September 13, 2020

Posted on Sep 11 2020


Bible Background: It’s important to note that there is not 1 story, but 2 stories of creation in the opening chapters of Genesis. Chapter 2 is the personal, ‘hands-on’ story of God creating the first humans. Everything is wonderful for just a brief time in the story. Then, temptation and the choice to not trust God upsets everything. Think of Genesis 1 & 2 as separate and complementary stories of creation!

Digging Deeper: 1. Genesis 2:4 starts with a second version of how humans came to be! “God breathed into man’s nostrils the breath of life!” Then God puts the man in the garden (of Eden) to “till and keep it.” Next, God creates woman, because God sees “It is not good that the man should be alone.” Next, the writer introduces the possibilities and problems of temptation and free-will.

2. Tradition identifies the ‘serpent’ as the devil. The story itself says nothing about that. The serpent is also a creature which God has made! All the serpent does to get the woman’s attention is to ask “Did God say….?” In the dialogue that follows the serpent suggests that eating the forbidden fruit would make them “like God, knowing good and evil.” What could be good or bad about that desire?

3. At the heart of this story is not whether eating forbidden fruit (not an apple or a fig, by the way!) is the problem, but whether the woman and man are willing and able to trust God to know what is best for them. When is it hard to trust that God knows our needs and has our best interests at heart? Name some of those areas of life that maybe should be ‘off limits’ to humans, and should be left to God’s wisdom and judgement….for example, what are some of those times when we, or judges, or lawmakers, or medical or military decisions take over the role of God?

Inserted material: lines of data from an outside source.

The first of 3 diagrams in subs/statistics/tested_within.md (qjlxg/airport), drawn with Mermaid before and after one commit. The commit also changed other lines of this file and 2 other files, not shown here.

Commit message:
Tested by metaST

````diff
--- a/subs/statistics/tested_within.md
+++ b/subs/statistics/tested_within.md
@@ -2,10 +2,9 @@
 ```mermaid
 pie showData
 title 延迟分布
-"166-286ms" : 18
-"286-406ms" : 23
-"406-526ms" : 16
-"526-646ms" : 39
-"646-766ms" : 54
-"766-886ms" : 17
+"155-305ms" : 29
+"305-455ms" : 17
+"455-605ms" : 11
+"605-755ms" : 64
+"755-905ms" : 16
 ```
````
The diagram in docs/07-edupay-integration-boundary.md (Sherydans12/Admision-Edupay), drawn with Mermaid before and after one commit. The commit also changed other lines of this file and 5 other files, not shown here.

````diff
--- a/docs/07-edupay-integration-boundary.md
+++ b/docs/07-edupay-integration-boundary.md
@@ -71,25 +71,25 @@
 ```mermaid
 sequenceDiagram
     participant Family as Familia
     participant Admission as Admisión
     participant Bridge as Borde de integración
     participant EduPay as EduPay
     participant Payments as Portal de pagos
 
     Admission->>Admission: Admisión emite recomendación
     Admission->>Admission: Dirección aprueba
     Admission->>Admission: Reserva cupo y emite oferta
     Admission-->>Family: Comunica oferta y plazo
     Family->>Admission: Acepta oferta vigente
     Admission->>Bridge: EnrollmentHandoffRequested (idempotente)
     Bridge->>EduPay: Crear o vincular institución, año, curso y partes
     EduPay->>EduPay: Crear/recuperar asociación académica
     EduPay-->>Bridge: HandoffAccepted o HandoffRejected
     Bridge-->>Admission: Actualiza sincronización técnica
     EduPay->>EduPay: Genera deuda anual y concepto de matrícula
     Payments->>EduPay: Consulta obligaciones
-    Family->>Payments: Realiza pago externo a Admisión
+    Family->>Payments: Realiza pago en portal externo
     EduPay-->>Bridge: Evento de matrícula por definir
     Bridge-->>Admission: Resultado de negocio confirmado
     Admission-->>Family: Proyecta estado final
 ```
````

4. Traditionally, this is known as “The Story of the Fall”, as in, how the human race fell into sin, or fell out of the grace of God. What’s your take on this? Does this story describe how everything changed in a moment from perfection to brokenness? Or is the writer trying to say with just a few word-pictures, of why life and the choices we make and the relationships we have with God and with each other are so complex? Where for you is the ‘good news’ and the ‘bad news’ in this story?